13 August 2014

Another diary post: migging 13th

Another cool but glorious morning, soon we'll be getting early mists and they are good, for when the sun breaks through birds appear on tops of bushes to fluff off the morning dew - even the really skulky ones. Today though the breeze was still a bit too stiff to encourage anything to show in the exposed brooms. After a cursory look at the bushes in Long Wood (4 Lesser Whitethroat), I headed, armed with a coffee, down to the Alex to find me a Whinchat. The burnt areas were still stubbornly resisting being interesting; a couple of Magpie and a feral pigeon and later 3 Dunnocks mocking my prediction of migrant action. The Whinchat was a no show as well, but one or two Lesser Whitethroat, about 6 Commons, a Willow Warbler in the copse on the south side of the pub scrub, and 2 low flying Mipit promised a bit more birdy action than of late.

While trying to pin a sub-song in the brambles a dark-grey-backed bird with long wings skitted over the tops of the elder. Flycatcher or warbler? The views were brief and inconclusive as was my next view of the bird, from further off as it headed for the line of birch on the west side of the Alex scrub.  I followed.  A good few birds were racing through the gaps in the bushes, but no luck with the "interesting" one. I texted it out to the group, not that anyone has the time to stare at bushes for hours on the off-chance: "pigeon" suggested a helpful colleague...

I stayed in the Alex scrub longer than I had intended to as I felt like doing the complete circuit this morning, but that's what Sunday's are for.

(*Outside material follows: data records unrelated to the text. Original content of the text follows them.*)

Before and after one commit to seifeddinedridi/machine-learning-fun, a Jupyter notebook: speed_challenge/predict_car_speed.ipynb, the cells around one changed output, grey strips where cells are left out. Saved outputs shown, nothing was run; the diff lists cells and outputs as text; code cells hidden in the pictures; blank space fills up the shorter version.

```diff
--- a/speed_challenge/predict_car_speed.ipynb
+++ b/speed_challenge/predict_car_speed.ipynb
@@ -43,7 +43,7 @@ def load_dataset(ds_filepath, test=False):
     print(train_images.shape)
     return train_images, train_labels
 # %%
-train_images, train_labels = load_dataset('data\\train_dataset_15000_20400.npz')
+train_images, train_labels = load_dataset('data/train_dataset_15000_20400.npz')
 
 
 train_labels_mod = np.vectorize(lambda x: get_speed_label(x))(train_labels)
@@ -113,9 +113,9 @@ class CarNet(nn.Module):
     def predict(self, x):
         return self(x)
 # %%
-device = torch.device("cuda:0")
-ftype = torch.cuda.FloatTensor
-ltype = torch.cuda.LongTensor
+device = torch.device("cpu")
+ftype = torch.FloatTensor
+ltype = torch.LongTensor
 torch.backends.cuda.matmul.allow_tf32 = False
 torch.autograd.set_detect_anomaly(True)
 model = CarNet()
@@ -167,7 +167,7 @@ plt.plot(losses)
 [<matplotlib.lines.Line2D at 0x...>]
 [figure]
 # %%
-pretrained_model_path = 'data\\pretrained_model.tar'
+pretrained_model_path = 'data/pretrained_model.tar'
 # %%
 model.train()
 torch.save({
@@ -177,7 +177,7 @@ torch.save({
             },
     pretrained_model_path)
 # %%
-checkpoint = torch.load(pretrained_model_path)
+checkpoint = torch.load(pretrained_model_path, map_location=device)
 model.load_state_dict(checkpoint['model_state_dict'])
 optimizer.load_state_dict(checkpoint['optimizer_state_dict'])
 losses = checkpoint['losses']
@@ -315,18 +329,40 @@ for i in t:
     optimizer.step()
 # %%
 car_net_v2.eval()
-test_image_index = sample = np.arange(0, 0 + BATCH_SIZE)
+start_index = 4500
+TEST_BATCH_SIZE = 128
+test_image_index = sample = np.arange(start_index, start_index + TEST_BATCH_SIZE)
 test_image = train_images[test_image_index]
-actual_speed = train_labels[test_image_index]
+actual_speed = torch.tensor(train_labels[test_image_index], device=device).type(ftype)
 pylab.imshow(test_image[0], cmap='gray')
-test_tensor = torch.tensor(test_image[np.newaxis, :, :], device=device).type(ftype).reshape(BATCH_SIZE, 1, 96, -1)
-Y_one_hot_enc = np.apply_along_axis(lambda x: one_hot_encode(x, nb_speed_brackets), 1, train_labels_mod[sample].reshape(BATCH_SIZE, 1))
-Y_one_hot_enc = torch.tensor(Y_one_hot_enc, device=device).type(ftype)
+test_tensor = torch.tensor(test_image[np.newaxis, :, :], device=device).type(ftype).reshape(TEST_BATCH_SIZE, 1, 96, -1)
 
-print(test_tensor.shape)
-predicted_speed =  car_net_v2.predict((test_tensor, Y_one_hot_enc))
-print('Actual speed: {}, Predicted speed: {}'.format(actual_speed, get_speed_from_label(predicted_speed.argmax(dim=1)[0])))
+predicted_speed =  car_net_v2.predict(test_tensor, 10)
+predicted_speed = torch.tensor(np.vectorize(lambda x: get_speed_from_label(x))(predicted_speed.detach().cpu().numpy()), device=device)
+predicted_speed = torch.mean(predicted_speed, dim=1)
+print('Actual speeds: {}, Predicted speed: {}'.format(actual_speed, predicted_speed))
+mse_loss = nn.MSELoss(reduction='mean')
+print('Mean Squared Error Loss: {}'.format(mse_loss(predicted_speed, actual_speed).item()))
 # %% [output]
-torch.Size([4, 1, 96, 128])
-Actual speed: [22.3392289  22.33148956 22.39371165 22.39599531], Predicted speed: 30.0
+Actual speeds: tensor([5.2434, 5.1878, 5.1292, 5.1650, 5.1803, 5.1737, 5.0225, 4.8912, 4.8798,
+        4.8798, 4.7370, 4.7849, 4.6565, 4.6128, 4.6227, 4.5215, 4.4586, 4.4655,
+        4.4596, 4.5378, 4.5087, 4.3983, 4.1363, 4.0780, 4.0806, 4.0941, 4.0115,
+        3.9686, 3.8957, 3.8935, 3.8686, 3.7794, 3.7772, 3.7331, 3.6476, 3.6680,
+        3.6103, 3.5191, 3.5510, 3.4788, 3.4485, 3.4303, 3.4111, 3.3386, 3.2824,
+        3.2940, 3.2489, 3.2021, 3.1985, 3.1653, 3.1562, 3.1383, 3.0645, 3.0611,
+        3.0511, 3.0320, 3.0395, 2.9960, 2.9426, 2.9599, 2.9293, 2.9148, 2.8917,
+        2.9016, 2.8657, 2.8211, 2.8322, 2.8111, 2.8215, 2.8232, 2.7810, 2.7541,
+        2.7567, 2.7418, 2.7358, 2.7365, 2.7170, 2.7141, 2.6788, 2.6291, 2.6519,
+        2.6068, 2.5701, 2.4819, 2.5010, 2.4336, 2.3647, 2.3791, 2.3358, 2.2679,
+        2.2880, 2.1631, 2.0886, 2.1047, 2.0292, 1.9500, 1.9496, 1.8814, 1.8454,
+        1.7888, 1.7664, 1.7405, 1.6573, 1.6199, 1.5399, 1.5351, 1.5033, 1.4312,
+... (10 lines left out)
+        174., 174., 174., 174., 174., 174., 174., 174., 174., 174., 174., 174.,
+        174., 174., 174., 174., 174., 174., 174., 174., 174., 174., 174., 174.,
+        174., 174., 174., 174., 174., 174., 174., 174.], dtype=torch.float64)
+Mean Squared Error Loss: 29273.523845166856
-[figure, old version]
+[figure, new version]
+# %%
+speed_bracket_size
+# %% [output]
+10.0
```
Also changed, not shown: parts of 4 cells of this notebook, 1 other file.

2011 went a little something like this: Wheatear back on the 5th, a Spotted Flycatcher in the old sewage works on the 10th, Whinchat by the 15th, and a stonking day on the 19th pulled in Common Redstart and a flyover Kittiwake at the Shoulder of Mutton.  Pied Flycatchers started appearing on the 21st and Stu pitched in with the first Sedge Warbler of the year and a possible Grasshopper Warbler on the 23rd (one finally giving itself up on the flats a few days later).  Three Tree Pipit on the 24th and a small passage of Arctic Tern on the 26th, it was however Alexandra Park's turn for custody of the Wryneck.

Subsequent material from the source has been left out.